**Revision tracking records:**
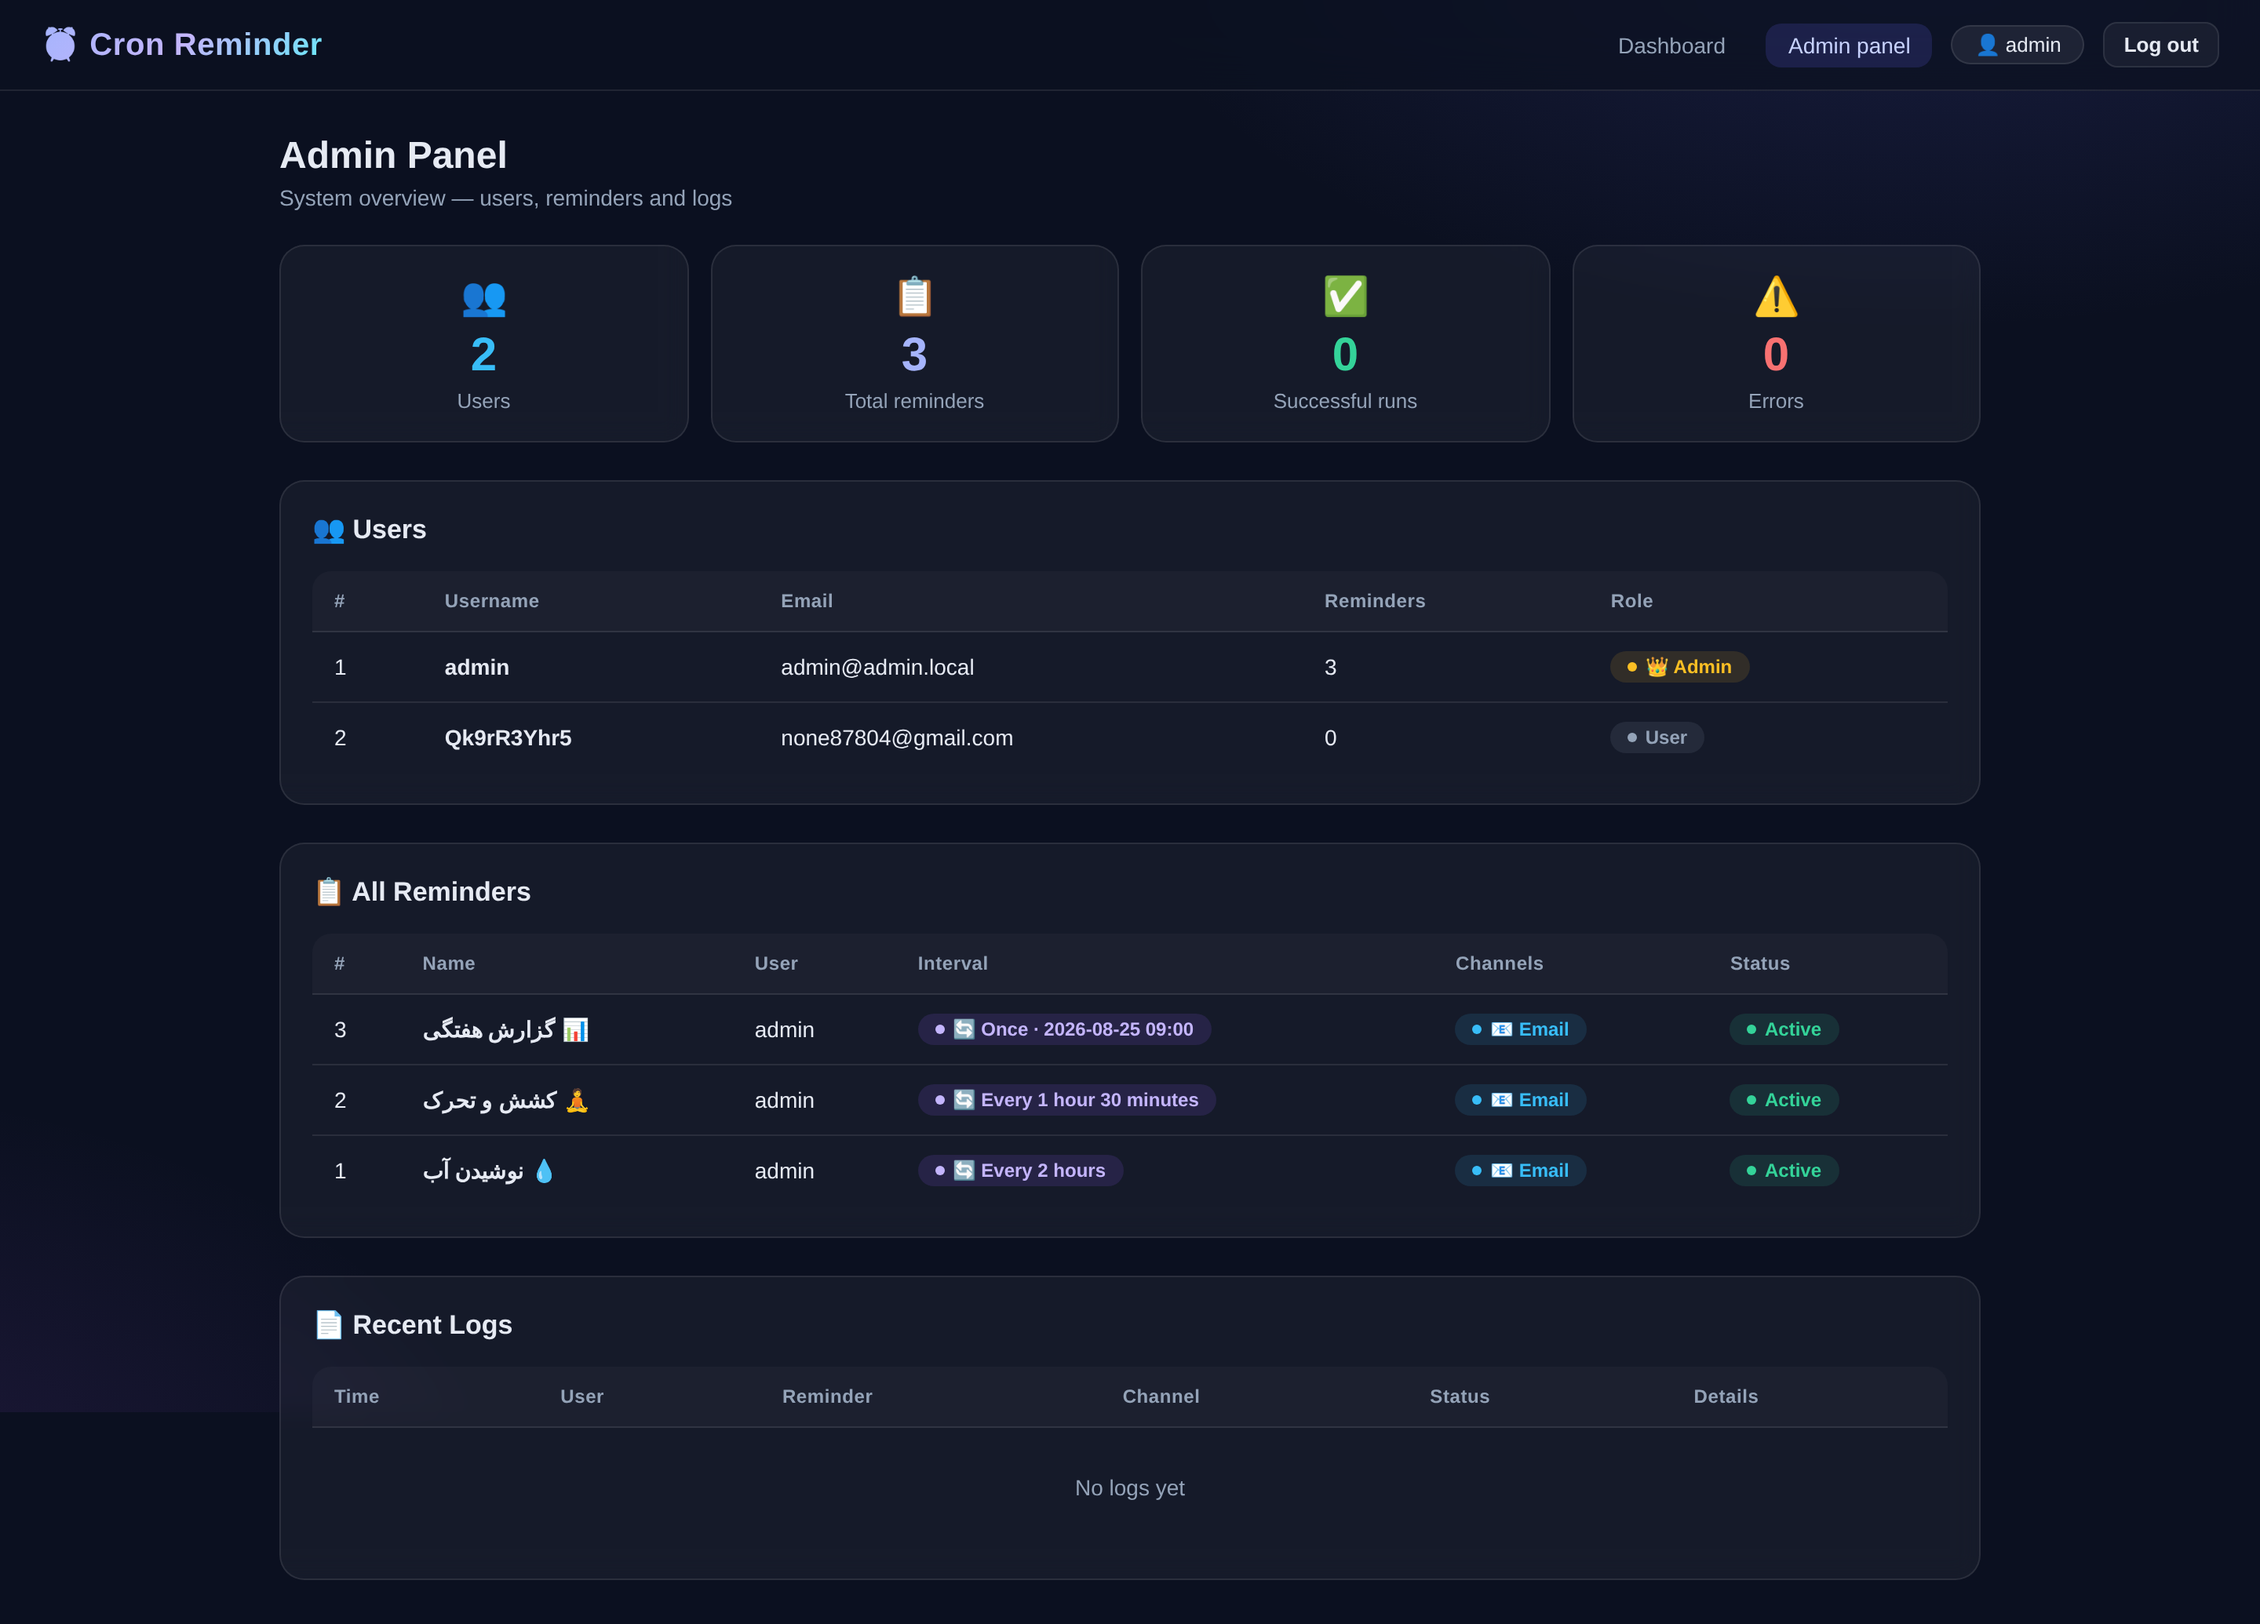
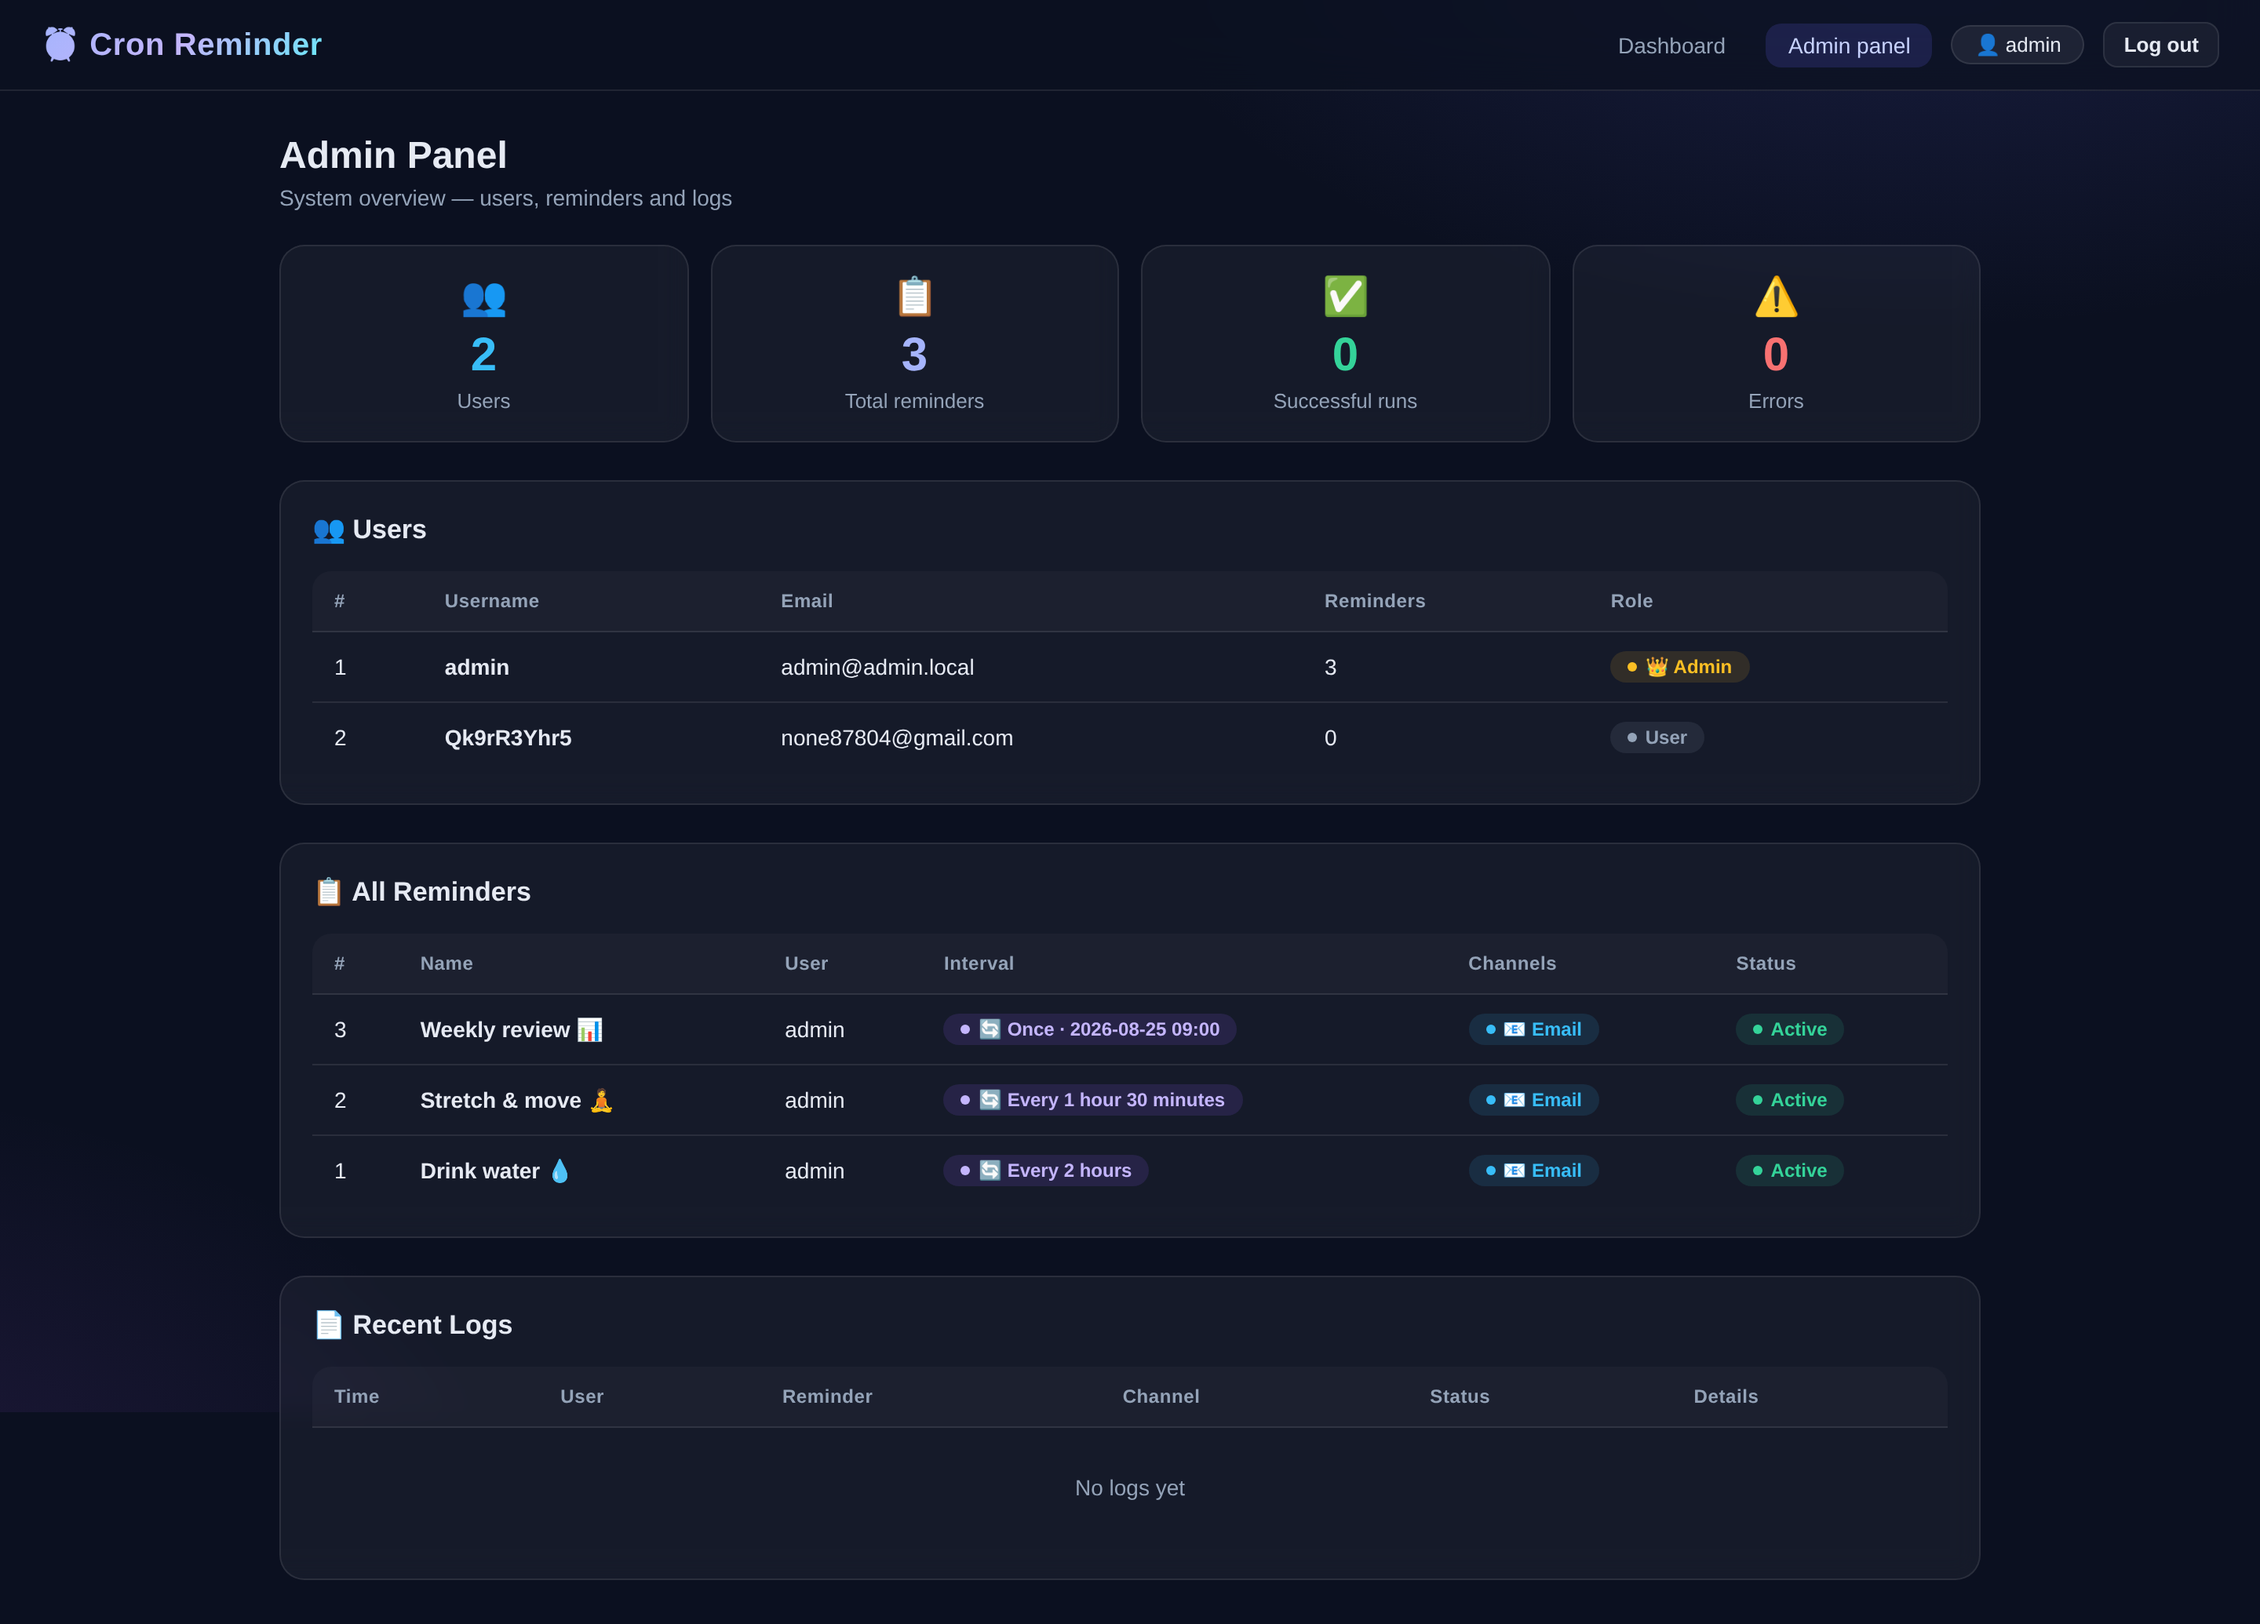
Translate remaining API error messages to English; regenerate all screenshots in English

diff --git a/app/auth.py b/app/auth.py
@@ -70,17 +70,17 @@ def get_current_user(
 ) -> User:
     token = request.cookies.get("session")
     if not token:
-        raise HTTPException(401, "لطفاً ابتدا وارد شوید")
+        raise HTTPException(401, "Please log in first")
     sess = db.query(AuthSession).filter(AuthSession.token == token).first()
     if not sess:
-        raise HTTPException(401, "نشست نامعتبر است")
+        raise HTTPException(401, "Invalid session")
     user = db.get(User, sess.user_id)
     if not user:
-        raise HTTPException(401, "کاربر یافت نشد")
+        raise HTTPException(401, "User not found")
     return user
 
 
 def require_admin(user: User = Depends(get_current_user)) -> User:
     if not user.is_admin:
-        raise HTTPException(403, "دسترسی ادمین لازم است")
+        raise HTTPException(403, "Admin access required")
     return user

**THE PROBLEM:** Retrieve each line from the records above where the word "raise" occurs.

**SOLUTION TO THIS EXERCISE:**
-        raise HTTPException(401, "لطفاً ابتدا وارد شوید")
+        raise HTTPException(401, "Please log in first")
-        raise HTTPException(401, "نشست نامعتبر است")
+        raise HTTPException(401, "Invalid session")
-        raise HTTPException(401, "کاربر یافت نشد")
+        raise HTTPException(401, "User not found")
-        raise HTTPException(403, "دسترسی ادمین لازم است")
+        raise HTTPException(403, "Admin access required")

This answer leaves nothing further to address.